A few weeks ago, a young man was killed by a hit and run driver as he walked across the West Side Highway in Manhattan early on a Saturday morning. In covering the story, reporters spoke to the young man’s mother, who asked that her son be remembered as the bright and hopeful Ivy League graduate that he was. When those same reporters asked the woman if there was a picture of her son she would like to share, she directed them to the young man’s Linked In page, where he had posted a photograph that he was particularly happy with.
This got me thinking. What if, god forbid, someone needed a photograph of me but I wasn’t available to provide it? They’d probably do a google image search or check my twitter.
Here’s what they would find:
The first two I posted online as self deprecating jokes, the third one makes me look like an angry lumberjack , the fourth one is ok but my collar is too wide and the fifth one is some other guy who has the same name as me.
So, what’s the lesson? Should I try to be in more pictures? Should I try to dial back the self-deprecation? Should I seek out the other guy with the same name as me and have him eliminated?
I’m just going to be more careful when I cross the street.
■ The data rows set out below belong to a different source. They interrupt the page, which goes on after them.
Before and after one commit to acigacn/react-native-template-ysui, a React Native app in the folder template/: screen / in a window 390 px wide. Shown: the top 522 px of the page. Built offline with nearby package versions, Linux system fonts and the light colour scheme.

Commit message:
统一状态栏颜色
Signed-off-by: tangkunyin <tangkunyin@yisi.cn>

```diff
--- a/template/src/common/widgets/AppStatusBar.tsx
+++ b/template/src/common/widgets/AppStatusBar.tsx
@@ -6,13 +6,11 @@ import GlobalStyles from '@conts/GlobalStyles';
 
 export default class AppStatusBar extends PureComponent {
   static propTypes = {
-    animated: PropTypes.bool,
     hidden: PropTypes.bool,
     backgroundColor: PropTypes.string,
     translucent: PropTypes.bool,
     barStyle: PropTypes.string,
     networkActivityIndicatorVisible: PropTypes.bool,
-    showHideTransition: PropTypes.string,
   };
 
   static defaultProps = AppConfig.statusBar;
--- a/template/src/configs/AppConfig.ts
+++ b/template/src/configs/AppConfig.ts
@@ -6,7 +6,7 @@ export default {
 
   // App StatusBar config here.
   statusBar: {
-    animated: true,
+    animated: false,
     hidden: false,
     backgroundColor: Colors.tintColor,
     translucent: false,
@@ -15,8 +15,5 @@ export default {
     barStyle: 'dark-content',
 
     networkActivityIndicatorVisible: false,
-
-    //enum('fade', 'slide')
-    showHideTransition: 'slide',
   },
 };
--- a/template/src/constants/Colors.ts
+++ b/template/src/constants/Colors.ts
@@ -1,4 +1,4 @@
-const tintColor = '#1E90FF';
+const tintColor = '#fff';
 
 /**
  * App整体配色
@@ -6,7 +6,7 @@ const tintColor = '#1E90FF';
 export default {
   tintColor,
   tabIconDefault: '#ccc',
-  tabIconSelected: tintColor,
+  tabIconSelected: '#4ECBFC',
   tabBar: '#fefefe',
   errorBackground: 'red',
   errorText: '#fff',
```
I’m really starting to enjoy the new Scorecard section, “The Big Board.” This week, it focuses on Stanford pitcher Mark Appel, who was drafted 8th overall by the Pirates last year, but decided not to sign and return to school instead. I’ve never liked the Faces in the Crowd feature in SI, because it highlights people that are too far removed from the spotlight, because of age, sport or where they are excelling, to ever really make an impact in big time sports. (There are obviously exceptions.) The Big Board, though, identifies players that are on the verge, so when they make the big leagues, I’ll be able to remember what I read about them.
The Win City by Brian Cazaneuve
Cazaneueve writes about the amazing Chicago Blackhawks, who opened this season in unbelievable fashion. He makes the point that the Blackhawks success has helped erase the bad feelings that fans developed during the lockout. I’m not sure if I agree. I don’t think hockey fans had any residual bad feelings. Hockey fans love hockey. They need it. I wasn’t happy when the games weren’t being played, but the second the puck dropped, I was all in as usual.
No Couch Can Hold Her by Tim Layden
I guess Lindsay Vonn is gonna be a thing now. Is it a coincidence that she’s profiled in SI then reveals that she’s dating Tiger Woods, all within a matter of days? Maybe I’m being too cynical, but it all seems like very clever PR.
Canada’s Got Talent by Kelli Anderson
Anderson writes about the influx of Canadian players in big time college basketball programs. I imagine being a Canadian sports fan is a lot like being a Jewish sports fan. When you spot one of your own, you get irrationally excited by it. That’s how I feel about Ryan Braun and Jason Marquis. It’s probably how my friend Craig feels about Steve Nash.
Pearl, In The Lane, With the Kiss by Alexander Wolff
Wolff eulogizes the Big East, which was once the most dominant basketball conference in the country before it was cannibalized by football. This week was the “last” Big East tournament at Madison Square Garden. Except that next year, the league’s 7 catholic schools plus three others, will have their conference tournament at MSG, while calling themselves the Big East. So, really, this year’s Big East tournament wasn’t the last anything.
Point After by Steve Rushin